Advertisement

A multimodal imaging features of the brain in adult-onset neuronal intranuclear inclusion disease

  • Yajing Liu
  • Jiancong Lu
  • Kai Li
  • Hai Zhao
  • Yanyun Feng
  • Zaiqiang Zhang
  • Lang Hu
  • Guode Li
  • Yan ShaoEmail author
  • Yukai WangEmail author
Letter to the Editor
  • 10 Downloads

Dear Editor,

Neuronal intranuclear inclusion disease (NIID) is a rare neurodegenerative disorder, with highly variable clinical manifestations such as cerebellar ataxia, neuropathy, and cognitive dysfunction [1], which was characterized pathologically by eosinophilic hyaline intranuclear inclusions in the central and autonomic neurons [2]. However, skin biopsy reveals intranuclear inclusions in somatic cells had been discovered in recent years [3]. Additionally, high signal intensity in the corticomedullary junction on diffusion-weighted imaging (DWI) had been found in NIID patients with leukoencephalopathy diagnosed by a skin biopsy [1]. However, the metabolic alterations of the brain in NIID patients have never been reported. We herein report the case of an adult-onset NIID patient with cognitive dysfunction along with multimodal imaging features of the brain, including MRIs findings and the metabolic alterations of the brain.
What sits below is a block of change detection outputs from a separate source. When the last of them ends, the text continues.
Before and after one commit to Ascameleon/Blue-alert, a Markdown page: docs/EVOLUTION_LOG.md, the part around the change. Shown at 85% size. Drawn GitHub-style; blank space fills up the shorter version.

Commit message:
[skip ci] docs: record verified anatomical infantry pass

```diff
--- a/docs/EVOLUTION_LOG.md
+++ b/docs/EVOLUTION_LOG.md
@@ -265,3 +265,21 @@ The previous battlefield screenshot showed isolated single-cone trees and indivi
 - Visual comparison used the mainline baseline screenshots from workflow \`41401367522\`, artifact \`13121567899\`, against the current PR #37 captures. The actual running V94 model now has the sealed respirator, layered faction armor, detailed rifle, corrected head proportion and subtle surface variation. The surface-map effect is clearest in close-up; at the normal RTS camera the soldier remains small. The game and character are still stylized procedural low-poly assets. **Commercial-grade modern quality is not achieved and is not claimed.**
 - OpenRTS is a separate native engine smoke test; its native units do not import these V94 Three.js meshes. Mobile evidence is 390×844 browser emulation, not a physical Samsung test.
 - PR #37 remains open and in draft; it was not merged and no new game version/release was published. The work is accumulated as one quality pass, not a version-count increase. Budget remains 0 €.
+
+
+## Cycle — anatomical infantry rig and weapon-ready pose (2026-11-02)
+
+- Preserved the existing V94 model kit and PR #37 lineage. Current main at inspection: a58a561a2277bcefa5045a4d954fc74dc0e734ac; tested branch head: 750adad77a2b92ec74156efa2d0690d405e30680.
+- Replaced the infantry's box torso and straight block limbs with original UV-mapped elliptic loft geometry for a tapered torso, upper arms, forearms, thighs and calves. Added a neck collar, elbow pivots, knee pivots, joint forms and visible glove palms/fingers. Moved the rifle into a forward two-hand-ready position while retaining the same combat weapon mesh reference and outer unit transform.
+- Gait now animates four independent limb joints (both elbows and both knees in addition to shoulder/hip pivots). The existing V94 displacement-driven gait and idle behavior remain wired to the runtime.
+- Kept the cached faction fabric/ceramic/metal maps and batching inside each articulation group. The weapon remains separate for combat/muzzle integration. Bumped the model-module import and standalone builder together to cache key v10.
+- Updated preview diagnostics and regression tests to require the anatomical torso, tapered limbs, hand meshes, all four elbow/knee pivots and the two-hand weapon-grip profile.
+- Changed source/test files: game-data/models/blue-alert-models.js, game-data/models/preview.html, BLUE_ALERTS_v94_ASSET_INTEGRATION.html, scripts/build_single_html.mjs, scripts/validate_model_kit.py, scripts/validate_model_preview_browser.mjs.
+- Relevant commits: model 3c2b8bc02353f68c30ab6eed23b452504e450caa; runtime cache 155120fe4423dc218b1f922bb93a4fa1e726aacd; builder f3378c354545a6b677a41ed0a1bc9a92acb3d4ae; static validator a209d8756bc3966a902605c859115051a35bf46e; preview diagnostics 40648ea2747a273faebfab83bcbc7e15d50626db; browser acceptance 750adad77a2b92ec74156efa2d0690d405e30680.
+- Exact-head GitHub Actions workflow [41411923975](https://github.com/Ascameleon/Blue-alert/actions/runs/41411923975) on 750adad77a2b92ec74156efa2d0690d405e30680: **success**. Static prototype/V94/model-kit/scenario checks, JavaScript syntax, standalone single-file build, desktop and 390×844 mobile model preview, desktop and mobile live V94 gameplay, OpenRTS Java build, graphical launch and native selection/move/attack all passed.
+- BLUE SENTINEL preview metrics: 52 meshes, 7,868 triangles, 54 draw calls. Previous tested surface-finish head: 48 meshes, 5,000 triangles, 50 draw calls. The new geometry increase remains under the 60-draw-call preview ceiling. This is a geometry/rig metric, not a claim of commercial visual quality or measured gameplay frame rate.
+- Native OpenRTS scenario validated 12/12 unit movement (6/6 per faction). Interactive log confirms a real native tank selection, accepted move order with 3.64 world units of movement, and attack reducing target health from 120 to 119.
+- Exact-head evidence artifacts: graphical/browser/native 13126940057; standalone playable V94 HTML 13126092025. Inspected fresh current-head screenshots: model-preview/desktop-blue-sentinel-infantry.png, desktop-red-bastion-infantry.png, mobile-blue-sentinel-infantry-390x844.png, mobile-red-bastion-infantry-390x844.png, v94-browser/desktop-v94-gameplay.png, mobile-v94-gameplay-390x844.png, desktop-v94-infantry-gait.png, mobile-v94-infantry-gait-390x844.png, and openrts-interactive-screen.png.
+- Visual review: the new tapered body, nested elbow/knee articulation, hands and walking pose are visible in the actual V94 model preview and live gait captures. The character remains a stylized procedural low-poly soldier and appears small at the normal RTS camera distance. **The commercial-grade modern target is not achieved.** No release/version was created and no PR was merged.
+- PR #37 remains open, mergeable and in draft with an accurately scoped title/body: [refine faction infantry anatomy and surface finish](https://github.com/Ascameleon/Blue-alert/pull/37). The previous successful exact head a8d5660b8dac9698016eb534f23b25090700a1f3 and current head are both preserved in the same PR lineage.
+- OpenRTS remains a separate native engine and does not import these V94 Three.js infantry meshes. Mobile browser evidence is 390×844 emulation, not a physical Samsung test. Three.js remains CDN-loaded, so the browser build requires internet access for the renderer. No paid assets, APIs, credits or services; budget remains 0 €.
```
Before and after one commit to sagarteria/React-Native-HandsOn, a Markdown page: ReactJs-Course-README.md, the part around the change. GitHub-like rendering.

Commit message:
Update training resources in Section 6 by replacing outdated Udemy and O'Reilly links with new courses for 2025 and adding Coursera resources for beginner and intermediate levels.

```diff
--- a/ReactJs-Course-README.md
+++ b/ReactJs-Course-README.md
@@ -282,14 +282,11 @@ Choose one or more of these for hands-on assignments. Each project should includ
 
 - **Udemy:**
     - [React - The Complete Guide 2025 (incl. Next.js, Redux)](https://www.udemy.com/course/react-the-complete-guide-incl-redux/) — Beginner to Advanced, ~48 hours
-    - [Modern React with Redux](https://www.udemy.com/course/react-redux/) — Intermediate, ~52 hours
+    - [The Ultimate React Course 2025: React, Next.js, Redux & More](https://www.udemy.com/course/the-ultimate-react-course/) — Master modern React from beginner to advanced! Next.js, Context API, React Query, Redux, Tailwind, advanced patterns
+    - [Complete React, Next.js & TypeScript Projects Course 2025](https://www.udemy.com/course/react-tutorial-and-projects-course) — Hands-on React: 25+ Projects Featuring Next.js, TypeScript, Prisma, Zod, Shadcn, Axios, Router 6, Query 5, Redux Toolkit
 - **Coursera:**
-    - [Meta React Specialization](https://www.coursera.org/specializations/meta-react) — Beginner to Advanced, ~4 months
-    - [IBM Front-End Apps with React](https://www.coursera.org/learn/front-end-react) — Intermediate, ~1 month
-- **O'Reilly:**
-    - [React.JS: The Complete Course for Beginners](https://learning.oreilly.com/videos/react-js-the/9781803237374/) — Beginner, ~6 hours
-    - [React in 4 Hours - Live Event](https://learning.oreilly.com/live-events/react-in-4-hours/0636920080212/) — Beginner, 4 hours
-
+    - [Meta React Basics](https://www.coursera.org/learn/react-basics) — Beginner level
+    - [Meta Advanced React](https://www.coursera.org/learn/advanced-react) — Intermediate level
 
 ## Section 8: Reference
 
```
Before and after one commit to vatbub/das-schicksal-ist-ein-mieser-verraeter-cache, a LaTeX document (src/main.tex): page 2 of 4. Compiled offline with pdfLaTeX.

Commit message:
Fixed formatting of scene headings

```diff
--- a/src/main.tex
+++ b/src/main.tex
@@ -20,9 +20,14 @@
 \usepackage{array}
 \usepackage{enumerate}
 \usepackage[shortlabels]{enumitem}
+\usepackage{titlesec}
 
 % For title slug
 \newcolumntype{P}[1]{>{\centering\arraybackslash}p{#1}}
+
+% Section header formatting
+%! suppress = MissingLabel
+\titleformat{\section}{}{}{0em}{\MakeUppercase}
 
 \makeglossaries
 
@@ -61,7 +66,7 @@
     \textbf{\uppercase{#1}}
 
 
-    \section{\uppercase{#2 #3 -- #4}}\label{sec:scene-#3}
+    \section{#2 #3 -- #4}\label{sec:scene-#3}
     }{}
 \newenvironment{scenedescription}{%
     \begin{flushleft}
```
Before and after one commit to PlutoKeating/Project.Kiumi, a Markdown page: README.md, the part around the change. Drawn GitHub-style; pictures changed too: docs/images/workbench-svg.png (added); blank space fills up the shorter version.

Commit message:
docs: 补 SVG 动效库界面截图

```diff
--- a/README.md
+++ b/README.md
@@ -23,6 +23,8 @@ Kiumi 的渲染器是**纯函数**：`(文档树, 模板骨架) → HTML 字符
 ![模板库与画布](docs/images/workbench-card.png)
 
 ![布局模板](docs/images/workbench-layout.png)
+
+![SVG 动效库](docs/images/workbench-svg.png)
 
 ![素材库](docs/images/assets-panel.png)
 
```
A 67-year-old woman was referred to our hospital with...

Notes

Acknowledgements

The authors thank the patient and her family for the cooperation in this study, and thank Weian Chen for his great help in study. This study was supported by the Science and Technology Foundation of Foshan (2016AB001821) and the National Science Foundation of Zhejiang (LY15H090019).

Authors’ contribution

Yajing Liu and Jiancong Lu equally contributed to the paper. Yukai Wang and Yan Shao equally contributed to the paper.

Compliance with ethical standards

Conflict of interest

The authors declare that they have no conflict of interest.

References

  1. 1.
    Sone J, Kitagawa N, Sugawara E, Iguchi M, Nakamura R, Koike H, Iwasaki Y, Yoshida M, Takahashi T, Chiba S, Katsuno M, Tanaka F, Sobue G (2014) Neuronal intranuclear inclusion disease cases with leukoencephalopathy diagnosed via skin biopsy. J Neurol Neurosurg Psychiatry 85(3):354–356CrossRefGoogle Scholar
  2. 2.
    Takahashi-Fujigasaki J (2003) Neuronal intranuclear hyaline inclusion disease. Neuropathology 23(4):351–359CrossRefGoogle Scholar
  3. 3.
    Sone J, Tanaka F, Koike H, Inukai A, Katsuno M, Yoshida M, Watanabe H, Sobue G (2011) Skin biopsy is useful for the antemortem diagnosis of neuronal intranuclear inclusion disease. Neurology 76(16):1372–1376CrossRefGoogle Scholar
  4. 4.
    Lin A, Ross BD, Harris K, Wong W (2005) Efficacy of proton magnetic resonance spectroscopy in neurological diagnosis and neurotherapeutic decision making. NeuroRx 2(2):197–214CrossRefGoogle Scholar
  5. 5.
    DeVito TJ, Drost DJ, Neufeld RW, Rajakumar N, Pavlosky W, Williamson P et al (2007) Evidence for cortical dysfunction in autism: a proton magnetic resonance spectroscopic imaging study. Biol Psychiatry 61(4):465–473CrossRefGoogle Scholar
  6. 6.
    Agnieszka S, Łukasz B, Marek K (2017) Metabolic heterogeneity of the normal human brain: multivariate analysis of 1H MRS in vivo spectra acquired at 3T. Metabolomics 13:34CrossRefGoogle Scholar
  7. 7.
    Schaller BJ (2008) Strategies for molecular imaging dementia and neurodegenerative diseases. Neuropsychiatr Dis Treat 4(3):585–612CrossRefGoogle Scholar
  8. 8.
    Berti V, Pupi A, Mosconi L (2011) PET/CT in diagnosis of dementia. Ann N Y Acad Sci 1228:81–92CrossRefGoogle Scholar

Copyright information

© Fondazione Società Italiana di Neurologia 2019

Authors and Affiliations

  • Yajing Liu
    • 1
  • Jiancong Lu
    • 1
  • Kai Li
    • 2
  • Hai Zhao
    • 1
  • Yanyun Feng
    • 1
  • Zaiqiang Zhang
    • 2
  • Lang Hu
    • 1
  • Guode Li
    • 1
  • Yan Shao
    • 1
    Email author
  • Yukai Wang
    • 1
    Email author
  1. 1.Department of NeurologyFoshan Hospital Affiliated to Sun Yat-sen UniversityFoshanChina
  2. 2.Department of Neurology, Beijing Hospital, National Center of GerontologyBeijingChina

Personalised recommendations